Data for this exercise: Begin

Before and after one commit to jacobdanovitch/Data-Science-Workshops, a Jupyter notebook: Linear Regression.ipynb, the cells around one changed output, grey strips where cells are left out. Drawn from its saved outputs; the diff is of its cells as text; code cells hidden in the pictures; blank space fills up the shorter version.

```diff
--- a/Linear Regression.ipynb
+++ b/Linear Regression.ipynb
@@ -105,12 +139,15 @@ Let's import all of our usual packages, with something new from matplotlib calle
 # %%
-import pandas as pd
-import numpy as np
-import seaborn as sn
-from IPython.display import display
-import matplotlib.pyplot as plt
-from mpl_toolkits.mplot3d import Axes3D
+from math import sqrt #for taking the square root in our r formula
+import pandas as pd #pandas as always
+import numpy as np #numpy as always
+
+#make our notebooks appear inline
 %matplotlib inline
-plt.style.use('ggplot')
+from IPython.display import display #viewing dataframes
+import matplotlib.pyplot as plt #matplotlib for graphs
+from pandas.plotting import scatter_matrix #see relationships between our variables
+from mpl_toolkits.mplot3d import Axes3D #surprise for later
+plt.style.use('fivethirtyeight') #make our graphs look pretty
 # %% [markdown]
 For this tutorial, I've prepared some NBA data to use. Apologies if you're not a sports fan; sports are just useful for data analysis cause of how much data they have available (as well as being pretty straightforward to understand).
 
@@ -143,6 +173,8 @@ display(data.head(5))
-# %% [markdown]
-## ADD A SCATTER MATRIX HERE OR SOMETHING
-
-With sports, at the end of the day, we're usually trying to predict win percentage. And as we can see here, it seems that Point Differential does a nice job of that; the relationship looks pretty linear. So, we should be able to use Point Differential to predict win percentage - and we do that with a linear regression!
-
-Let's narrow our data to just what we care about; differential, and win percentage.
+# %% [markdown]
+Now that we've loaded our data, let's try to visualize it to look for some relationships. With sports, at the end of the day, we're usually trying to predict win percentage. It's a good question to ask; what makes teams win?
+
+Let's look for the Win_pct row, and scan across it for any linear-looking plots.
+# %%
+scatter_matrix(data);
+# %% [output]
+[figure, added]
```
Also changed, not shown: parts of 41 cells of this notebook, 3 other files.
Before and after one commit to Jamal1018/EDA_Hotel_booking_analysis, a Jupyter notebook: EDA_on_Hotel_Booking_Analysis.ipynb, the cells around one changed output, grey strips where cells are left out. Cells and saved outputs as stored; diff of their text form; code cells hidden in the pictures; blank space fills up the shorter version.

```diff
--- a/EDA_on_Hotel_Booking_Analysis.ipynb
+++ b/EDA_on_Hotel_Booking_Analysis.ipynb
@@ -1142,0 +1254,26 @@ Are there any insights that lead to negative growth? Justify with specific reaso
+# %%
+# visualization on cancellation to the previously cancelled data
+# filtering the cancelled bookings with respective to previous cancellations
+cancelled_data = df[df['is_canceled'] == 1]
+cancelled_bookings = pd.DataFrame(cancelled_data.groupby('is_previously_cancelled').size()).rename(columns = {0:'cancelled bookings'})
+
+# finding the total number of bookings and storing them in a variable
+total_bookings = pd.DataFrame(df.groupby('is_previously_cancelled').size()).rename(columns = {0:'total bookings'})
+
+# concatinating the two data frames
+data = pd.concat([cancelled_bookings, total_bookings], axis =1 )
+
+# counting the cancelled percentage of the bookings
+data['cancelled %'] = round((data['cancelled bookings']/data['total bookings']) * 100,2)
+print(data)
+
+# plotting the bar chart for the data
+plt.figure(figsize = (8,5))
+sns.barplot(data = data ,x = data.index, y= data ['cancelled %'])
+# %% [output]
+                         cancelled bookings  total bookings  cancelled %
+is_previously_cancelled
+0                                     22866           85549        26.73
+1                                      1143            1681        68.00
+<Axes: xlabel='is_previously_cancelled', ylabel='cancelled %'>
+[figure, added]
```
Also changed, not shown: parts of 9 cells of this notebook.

Data for this exercise: End

> _Exercise_
In how many lines of the material does the word "display" occur? Reply with only that number.

> _Solution_
3